* [ACTIVITY]: Report every line of the data that includes "semibold".

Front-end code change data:
Start of Block
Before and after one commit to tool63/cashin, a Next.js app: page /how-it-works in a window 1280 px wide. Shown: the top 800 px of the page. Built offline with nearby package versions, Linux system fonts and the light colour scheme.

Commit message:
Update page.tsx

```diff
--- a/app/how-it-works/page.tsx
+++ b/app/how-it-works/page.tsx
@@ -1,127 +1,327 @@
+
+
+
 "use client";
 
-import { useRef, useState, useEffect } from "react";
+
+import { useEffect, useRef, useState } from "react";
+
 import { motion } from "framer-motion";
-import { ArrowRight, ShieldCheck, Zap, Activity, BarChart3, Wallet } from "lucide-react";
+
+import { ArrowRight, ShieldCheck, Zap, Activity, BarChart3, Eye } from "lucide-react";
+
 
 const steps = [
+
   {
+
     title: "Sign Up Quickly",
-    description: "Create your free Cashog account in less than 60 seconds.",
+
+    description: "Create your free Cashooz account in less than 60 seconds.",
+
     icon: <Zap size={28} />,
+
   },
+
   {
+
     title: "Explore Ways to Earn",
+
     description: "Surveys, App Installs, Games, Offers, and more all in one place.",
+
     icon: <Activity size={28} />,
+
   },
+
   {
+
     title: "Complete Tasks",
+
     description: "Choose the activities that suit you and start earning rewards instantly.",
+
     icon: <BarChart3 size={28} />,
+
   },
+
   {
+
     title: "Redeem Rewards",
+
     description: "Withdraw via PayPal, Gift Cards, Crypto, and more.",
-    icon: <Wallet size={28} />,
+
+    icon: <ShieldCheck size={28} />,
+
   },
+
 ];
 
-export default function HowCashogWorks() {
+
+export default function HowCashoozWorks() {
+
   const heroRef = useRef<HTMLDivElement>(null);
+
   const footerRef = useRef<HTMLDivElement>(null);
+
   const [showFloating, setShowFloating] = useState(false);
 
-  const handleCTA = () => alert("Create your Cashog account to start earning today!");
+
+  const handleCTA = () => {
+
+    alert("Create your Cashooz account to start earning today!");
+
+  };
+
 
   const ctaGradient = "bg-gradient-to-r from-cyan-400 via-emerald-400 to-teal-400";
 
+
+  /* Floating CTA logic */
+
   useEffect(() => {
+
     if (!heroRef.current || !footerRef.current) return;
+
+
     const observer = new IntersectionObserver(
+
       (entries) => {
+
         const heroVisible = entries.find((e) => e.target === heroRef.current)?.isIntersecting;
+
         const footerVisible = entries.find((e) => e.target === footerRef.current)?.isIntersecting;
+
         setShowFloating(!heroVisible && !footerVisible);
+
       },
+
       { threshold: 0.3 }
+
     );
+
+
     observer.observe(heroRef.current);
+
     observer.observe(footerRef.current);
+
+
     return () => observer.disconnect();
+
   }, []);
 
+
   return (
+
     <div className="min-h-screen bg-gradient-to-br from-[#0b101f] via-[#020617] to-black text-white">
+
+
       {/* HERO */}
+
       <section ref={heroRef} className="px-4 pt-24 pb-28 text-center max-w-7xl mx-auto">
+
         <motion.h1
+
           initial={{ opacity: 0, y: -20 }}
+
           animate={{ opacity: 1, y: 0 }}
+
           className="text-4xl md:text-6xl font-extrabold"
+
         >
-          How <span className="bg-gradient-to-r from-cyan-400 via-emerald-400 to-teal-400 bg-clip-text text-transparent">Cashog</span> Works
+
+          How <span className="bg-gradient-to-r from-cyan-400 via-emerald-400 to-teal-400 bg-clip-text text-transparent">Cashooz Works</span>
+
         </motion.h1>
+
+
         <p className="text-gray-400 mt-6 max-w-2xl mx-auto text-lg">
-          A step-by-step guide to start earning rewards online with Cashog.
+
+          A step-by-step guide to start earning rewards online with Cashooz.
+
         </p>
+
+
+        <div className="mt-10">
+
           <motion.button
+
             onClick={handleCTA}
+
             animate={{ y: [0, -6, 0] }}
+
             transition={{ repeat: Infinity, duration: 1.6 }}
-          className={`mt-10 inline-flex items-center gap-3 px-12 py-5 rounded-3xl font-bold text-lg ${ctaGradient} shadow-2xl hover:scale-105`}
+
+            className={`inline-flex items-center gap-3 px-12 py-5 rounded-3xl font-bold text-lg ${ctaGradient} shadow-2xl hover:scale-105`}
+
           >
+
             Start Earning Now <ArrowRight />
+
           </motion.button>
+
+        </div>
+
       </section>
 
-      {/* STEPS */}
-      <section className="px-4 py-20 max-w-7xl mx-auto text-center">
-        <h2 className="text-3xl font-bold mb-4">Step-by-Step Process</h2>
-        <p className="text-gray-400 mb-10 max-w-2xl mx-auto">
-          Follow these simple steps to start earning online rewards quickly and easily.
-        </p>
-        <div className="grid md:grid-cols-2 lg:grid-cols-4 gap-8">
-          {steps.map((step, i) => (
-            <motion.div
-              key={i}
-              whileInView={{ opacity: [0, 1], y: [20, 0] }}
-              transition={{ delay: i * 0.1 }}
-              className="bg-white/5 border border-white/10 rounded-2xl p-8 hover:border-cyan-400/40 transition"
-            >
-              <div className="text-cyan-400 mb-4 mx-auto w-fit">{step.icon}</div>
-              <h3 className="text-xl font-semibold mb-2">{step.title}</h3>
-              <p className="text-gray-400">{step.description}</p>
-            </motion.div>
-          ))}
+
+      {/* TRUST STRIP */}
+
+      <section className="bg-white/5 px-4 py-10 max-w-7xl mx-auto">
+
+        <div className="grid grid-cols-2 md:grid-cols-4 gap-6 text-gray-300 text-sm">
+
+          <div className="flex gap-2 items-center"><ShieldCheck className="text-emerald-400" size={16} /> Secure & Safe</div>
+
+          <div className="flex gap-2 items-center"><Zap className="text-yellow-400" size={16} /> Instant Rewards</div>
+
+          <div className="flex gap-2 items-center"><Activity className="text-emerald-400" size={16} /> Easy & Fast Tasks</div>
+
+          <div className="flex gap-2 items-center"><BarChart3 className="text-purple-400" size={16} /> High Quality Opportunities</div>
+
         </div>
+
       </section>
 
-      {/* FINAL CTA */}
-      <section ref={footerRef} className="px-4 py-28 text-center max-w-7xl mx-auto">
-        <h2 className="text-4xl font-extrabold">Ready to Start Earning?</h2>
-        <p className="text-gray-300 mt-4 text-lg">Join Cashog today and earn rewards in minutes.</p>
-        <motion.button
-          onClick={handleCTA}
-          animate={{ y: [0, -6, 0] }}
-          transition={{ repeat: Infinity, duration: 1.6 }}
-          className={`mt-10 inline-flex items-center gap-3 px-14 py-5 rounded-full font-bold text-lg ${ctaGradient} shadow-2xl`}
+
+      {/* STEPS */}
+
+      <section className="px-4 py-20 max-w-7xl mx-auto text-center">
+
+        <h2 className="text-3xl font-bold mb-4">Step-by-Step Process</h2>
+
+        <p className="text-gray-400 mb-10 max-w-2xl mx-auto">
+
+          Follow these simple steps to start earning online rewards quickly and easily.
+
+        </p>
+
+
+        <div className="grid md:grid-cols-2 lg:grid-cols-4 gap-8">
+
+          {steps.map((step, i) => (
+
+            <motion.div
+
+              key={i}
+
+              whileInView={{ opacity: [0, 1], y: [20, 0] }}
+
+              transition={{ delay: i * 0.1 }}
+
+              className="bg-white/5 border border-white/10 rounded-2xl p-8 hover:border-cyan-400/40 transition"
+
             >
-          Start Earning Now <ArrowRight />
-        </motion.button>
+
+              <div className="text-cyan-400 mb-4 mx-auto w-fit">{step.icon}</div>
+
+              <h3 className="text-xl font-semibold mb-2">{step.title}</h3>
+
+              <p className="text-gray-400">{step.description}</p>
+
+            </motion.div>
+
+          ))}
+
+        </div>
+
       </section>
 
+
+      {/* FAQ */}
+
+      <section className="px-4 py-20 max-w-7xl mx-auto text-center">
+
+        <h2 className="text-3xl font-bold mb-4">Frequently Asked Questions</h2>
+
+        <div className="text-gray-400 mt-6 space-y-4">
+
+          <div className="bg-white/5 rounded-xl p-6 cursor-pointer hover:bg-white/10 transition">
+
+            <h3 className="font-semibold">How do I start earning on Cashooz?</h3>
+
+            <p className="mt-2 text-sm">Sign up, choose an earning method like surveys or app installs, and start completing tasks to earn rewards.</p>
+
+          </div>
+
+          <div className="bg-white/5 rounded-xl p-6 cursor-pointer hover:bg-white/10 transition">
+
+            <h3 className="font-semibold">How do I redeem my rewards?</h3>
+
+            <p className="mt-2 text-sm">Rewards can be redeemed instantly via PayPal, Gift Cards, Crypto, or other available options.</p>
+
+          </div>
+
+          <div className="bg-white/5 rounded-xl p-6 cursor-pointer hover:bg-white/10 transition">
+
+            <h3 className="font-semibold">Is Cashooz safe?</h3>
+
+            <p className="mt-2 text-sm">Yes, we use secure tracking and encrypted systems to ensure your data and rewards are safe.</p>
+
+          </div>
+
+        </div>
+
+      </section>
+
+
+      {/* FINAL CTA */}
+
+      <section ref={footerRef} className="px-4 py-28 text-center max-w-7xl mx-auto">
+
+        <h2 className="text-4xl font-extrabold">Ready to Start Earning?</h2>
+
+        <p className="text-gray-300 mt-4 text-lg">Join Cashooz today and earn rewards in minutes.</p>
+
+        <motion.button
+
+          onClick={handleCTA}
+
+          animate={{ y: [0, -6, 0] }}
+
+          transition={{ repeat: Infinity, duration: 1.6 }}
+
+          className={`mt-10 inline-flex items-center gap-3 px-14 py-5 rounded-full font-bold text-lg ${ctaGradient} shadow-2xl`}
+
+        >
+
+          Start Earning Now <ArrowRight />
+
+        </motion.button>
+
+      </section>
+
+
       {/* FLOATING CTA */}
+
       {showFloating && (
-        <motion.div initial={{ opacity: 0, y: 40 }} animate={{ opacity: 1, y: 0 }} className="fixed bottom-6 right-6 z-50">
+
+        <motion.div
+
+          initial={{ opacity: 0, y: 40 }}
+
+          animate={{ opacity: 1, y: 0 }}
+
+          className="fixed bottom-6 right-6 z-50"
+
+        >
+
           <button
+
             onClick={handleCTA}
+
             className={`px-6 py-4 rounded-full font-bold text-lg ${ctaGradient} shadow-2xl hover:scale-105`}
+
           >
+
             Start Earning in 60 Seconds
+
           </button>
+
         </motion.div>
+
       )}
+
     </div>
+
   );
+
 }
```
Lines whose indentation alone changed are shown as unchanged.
End of Block
* [RESULT BELOW]:
-              <h3 className="text-xl font-semibold mb-2">{step.title}</h3>
+              <h3 className="text-xl font-semibold mb-2">{step.title}</h3>
+            <h3 className="font-semibold">How do I start earning on Cashooz?</h3>
+            <h3 className="font-semibold">How do I redeem my rewards?</h3>
+            <h3 className="font-semibold">Is Cashooz safe?</h3>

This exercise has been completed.